- What are bio-identical or natural hormones?
- How do I get Bio-identical Hormones?
- Once I get my prescription where do I get it filled?
- What is a compounding pharmacy?
- How do I take bio-identical hormones?
- Where do bio-identical hormones come from?
- Aren’t they also “synthetic” if they are made in a lab?
- Where do bio-identical hormones come from?
- Will my insurance cover the cost of bio-identical hormones?
- How will the medical provider know what dose to prescribe for me?
What are bio-identical or natural hormones?
They are hormones identical in molecular structure to those the body produces, and in their physiologic amounts. When we “replace” deficient levels of hormones in the body it makes the best sense to replace the exact hormone that is deficient, not a synthetic, altered version of that hormone like ones coming from horse urine. The hormones we most commonly use are Estradiol, Progesterone, Testosterone, and DHEA.

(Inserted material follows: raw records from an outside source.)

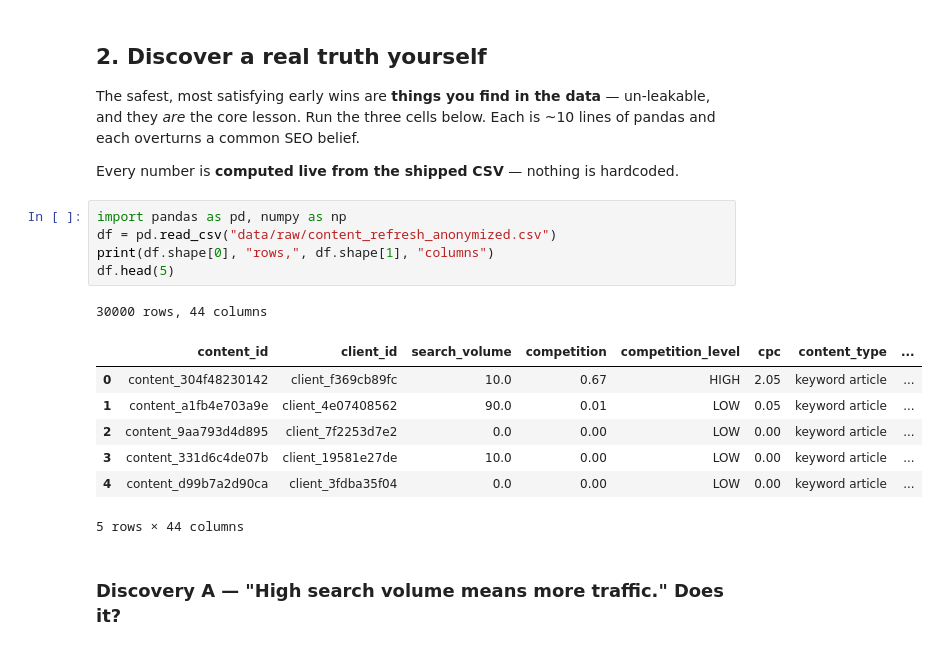
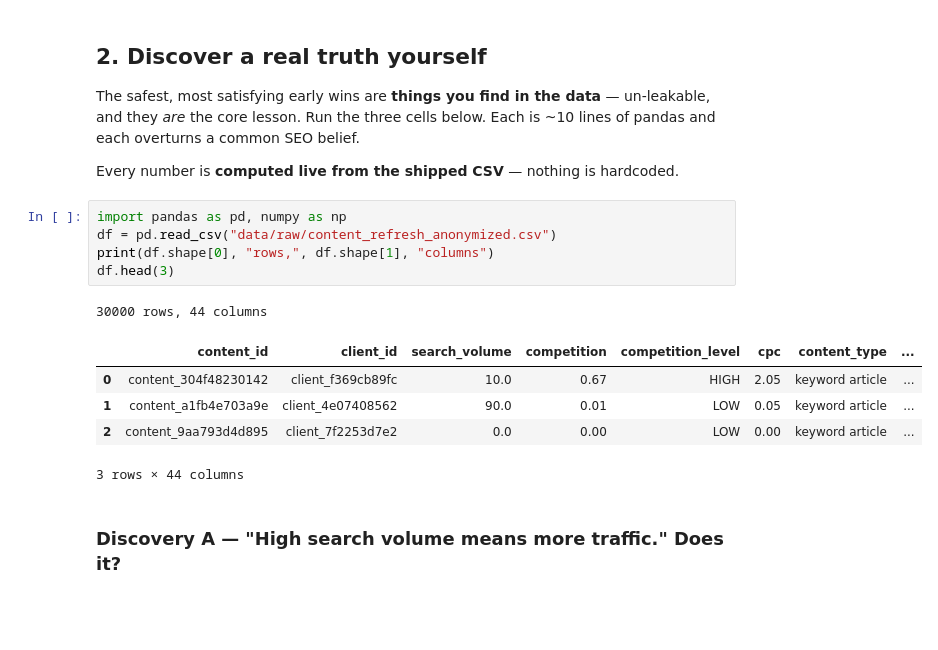
Before and after one commit to ahsan-shakeel/Flyrank_ML_internship, a Jupyter notebook: notebooks/01_first_look_and_discovery.ipynb, the cells around one changed output. Cells and saved outputs as stored; diff of their text form; blank space fills up the shorter version.

```diff
--- a/notebooks/01_first_look_and_discovery.ipynb
+++ b/notebooks/01_first_look_and_discovery.ipynb
@@ -93,17 +93,15 @@ Every number is **computed live from the shipped CSV** — nothing is hardcoded.
 # %%
 import pandas as pd, numpy as np
 df = pd.read_csv("data/raw/content_refresh_anonymized.csv")
 print(df.shape[0], "rows,", df.shape[1], "columns")
-df.head(5)
+df.head(3)
 # %% [output]
 30000 rows, 44 columns
 |  | content_id | client_id | search_volume | competition | competition_level | cpc | content_type | ... |
 | 0 | content_304f48230142 | client_f369cb89fc | 10.0 | 0.67 | HIGH | 2.05 | keyword article | ... |
 | 1 | content_a1fb4e703a9e | client_4e07408562 | 90.0 | 0.01 | LOW | 0.05 | keyword article | ... |
 | 2 | content_9aa793d4d895 | client_7f2253d7e2 | 0.0 | 0.00 | LOW | 0.00 | keyword article | ... |
-| 3 | content_331d6c4de07b | client_19581e27de | 10.0 | 0.00 | LOW | 0.00 | keyword article | ... |
-| 4 | content_d99b7a2d90ca | client_3fdba35f04 | 0.0 | 0.00 | LOW | 0.00 | keyword article | ... |
-5 rows × 44 columns
+3 rows × 44 columns
 # %% [markdown]
 ### Discovery A — "High search volume means more traffic." Does it?
 # %%
```
Also changed, not shown: parts of 12 cells of this notebook.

How do I get Bio-identical Hormones?
Besides low potency progesterone creams that are available over the counter, Bio-Identical hormones must be prescribed by a medical provider.
Once I get my prescription where do I get it filled?
Bio-identical hormones are not available at any pharmacy. They are only available at a compounding pharmacy. This is because the ingredients are naturally derived and it is impossible for a manufacturer to obtain a patent on these substances. Without a patent it is unlikely that a manufacturer will go to the expense of obtaining these products for marketing and sales. Therefore, bio-identical hormones must be individually prepared for you by a compounding pharmacist.
What is a compounding pharmacy?
It is actually one of the oldest types of pharmacies in the world, basically an apothecary with a pharmacist trained in these formulations. They prepare the hormones from pure ingredients on the order of a medical provider. The pharmacist and provider work closely together to create just the right dosage and strength for you, the patient.
How do I take bio-identical hormones?
There are many different formulations and methods in which compounded hormones can be made. Each method has advantages for different uses. Most commonly they are prepared as transdermal creams, but can also be formulation in oral forms, suppositories or troches (a type of lozenge), and pellets.
Where do bio-identical hormones come from?
The hormones are termed “bio-identical” or “natural” because they are identical to the hormones in the body. They are often derived from natural sources-like soybeans or yams, but this is not universal. They still have to be converted chemically in a lab to create the hormones that are identical and indistinguishable from the body’s own and ones which the body is able to metabolize properly.
Aren’t they also “synthetic” if they are made in a lab?
Bio-identical hormones are natural in the sense that they are biologically identical to the molecular structure and function of the hormones in your body. Other manufactured hormones are considered “synthetic” because they are chemically altered forms of the body’s own natural hormones.
Will my insurance cover the cost of bio-identical hormones?
These bio-identical hormones are compounded by the pharmacist for each individual patient and are not, therefore, mass-produced like many pharmaceuticals. However, most insurance companies will reimburse a portion of the cost to the patient. It is best to call your insurance company in advance to confirm your specific benefits. Additionally, you may use your flexible spending account to reimburse you for your prescriptions.
Are bio-identical hormones FDA approved?
The Food and Drug Act of 1938 contains specific information about the approval process, with the expressed intention of not interfering with a doctor’s ability to treat his or her patient. “The FDA cannot approve or disprove of how a legally marketed drug is used by a physician in practice. The agency approves of what the manufacturer may recommend about uses in its labeling (package insert) and advertising.” (JAMA 1984;252:1054-5). Therefore, the physician and/or medical provider has the ultimate responsibility for judging the appropriateness of a medication for his or her patients.
How will the medical provider know what dose to prescribe for me?
Every patient is an individual and therefore treated differently. Every patient undergoes blood and/or salivary testing to determine their baseline hormone levels. Based on these lab studies (and the patient’s medical history and symptoms) an initial dose is prescribed. Doses are then slowly adjusted until the patient’s symptoms are under control and their lab studies show them to be at an optimal level. Performing lab tests takes the guesswork out of prescribing hormones and also allows for routine monitoring.